TF: Explain what Sunshine Quilts are.

SH: Sunshine Quilts are the quilts that we make and usually baby-size or youth quilts, that we give to the police department, to the fire department, to the different agencies in town, so if they find a child in need, sometimes they have to take a child out of the home or they would have to take a child out of a burning home, and sometimes these children don't have anything, then they wrap them in this quilt for warmth and they give the quilt to the child so they have something. And sometimes, we talk about a security blanket, sometimes that's exactly what this is, is a security blanket for those children, and it creates a bond between the policeman, fireman, and the child, that they know that this is someone to help them and not to be afraid of a policeman or a fireman or that kind of thing. And it also gives that child something of their own to hold onto in a time of stress. And I think that's--when you come to children, there's just not a mother among us who can look the other way.
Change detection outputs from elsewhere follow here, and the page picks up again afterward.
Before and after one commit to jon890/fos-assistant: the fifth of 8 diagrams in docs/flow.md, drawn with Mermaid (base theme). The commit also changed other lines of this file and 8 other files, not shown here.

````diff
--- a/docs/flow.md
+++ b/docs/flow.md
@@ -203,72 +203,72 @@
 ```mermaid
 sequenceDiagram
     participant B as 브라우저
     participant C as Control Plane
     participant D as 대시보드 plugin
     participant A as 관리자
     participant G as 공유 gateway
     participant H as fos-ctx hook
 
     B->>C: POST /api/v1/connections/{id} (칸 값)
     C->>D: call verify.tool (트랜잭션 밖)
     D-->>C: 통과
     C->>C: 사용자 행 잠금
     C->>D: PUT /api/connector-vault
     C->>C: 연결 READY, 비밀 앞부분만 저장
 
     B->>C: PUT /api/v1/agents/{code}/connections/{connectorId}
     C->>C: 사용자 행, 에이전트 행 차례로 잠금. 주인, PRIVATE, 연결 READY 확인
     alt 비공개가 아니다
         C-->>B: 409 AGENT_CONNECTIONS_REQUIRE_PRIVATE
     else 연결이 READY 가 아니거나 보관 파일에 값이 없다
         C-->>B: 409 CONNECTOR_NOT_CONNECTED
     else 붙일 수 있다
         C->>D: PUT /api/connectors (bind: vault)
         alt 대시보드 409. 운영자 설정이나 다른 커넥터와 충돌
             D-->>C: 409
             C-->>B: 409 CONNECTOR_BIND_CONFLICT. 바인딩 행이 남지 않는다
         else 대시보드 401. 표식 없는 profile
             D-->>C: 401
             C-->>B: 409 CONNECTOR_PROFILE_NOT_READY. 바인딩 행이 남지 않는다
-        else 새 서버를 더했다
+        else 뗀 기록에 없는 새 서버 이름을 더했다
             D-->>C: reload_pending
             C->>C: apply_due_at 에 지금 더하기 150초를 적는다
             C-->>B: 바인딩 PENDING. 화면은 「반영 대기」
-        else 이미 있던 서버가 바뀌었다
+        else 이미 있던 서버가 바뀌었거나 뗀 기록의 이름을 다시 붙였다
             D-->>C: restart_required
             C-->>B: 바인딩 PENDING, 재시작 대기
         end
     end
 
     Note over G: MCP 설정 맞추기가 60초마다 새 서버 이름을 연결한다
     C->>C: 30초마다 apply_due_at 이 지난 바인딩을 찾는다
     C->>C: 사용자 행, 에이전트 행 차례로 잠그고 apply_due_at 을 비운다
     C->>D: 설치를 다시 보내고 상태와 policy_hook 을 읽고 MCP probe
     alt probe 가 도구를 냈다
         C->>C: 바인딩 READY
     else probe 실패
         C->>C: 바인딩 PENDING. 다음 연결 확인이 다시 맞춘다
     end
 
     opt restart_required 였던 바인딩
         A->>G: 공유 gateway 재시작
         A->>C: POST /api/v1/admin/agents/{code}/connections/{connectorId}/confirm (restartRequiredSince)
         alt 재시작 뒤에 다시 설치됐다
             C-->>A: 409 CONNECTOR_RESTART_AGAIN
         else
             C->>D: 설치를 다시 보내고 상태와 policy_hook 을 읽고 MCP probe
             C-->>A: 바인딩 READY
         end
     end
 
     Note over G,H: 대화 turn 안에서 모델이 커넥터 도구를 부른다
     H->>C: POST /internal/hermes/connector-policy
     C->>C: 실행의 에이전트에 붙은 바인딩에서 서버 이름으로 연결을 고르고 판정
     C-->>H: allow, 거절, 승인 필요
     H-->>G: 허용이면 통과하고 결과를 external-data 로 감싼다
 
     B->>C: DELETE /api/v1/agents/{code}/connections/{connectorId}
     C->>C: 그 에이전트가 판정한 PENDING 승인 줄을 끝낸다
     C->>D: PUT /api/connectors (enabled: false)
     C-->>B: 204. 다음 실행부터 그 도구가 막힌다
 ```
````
TF: Well, what do you think makes a great quilter?

SH: I don't know. I guess just someone that has a love of fabric and the always wanting to do the next project, wanting to do the next pattern, seeing a pattern and wanting to do it. That's what spurs me on. I always think I've probably done everything. I've been quilting for a long time so I've done everything that I really want to do. And then I see a new project or a new pattern or a new kit and I think someone comes to guild and shows a new thing they've done, a new technique, and then I want to learn that. So I think it's just one of those people that always want a little bit more. I think most quilters are like that; we're never really satisfied with what we've done. I mean, it's fine and everything, but we always want to go on to that next thing, that bigger and better thing.

TF: It sounds like for you, you would include, in being a great quilter, someone that wants to use their quilting within the community, too.

SH: Yes, yes, I really think that. I think each one of us has a duty just to the world at large, to help those people in our communities and those people in the world all over. There's so many different quilt challenges and quilt things that you can do out there, and I wish I had a little more time to do it. I keep thinking I'm going to retire and then I'll have all this time, but I don't know whether that's going to be true or not, but anyway if I would have more time, I'd like to do a few things like that to get the word out, to help others that maybe just need an uplift.

TF: Is there anything else that we haven't talked about that you would like to talk about, about your quilting?

SH: Well, I can't think of anything. You've asked some pretty hard questions here. [laughs.] I guess just, I don't know, I just think--I guess there's just one thing. Sometimes I think people always look at that one spectacular quilt, look at that one fabulous quilt that some teacher has made or something, and think that's quilting. And it is quilting, and I think we need that. I think we need that for some inspiration. But I don't want people--I get a little shy of people thinking that their quilting isn't good enough. There's no real rules to quilting. There's some guidelines we all go by, the quarter-inch seam or whatever, but I don't think there's any, really, rules. There's no right or wrong to quilting. If you like it, I'd say do it, so I think sometimes people think quilting is only for those people who are super good at it, but I've found that everybody can quilt and anybody can quilt and their quilt is just as good as the next person's. I like the fact that we have judging at our shows because I like to know how I can improve, but I don't--I think too many people look at it as they are being judged against somebody else instead of as their quilt as just a -- just as how it is and the good and the bad about that particular quilt, instead of saying, 'Well, my quilt isn't as good as hers,' or 'My quilt is better than hers.' I just think sometimes people use it as a competition, and it shouldn't be; it should just be a sharing time.

TF: Well, I want to thank you, Sue, for allowing me to interview you as part of the Quilters' S.O.S. - Save Our Stories project, and our interview concluded at 12:37 p.m.

SH: Thank you.


“Sue Herbst,” Quilters' S.O.S. -- Save Our Stories, accessed March 1, 2024,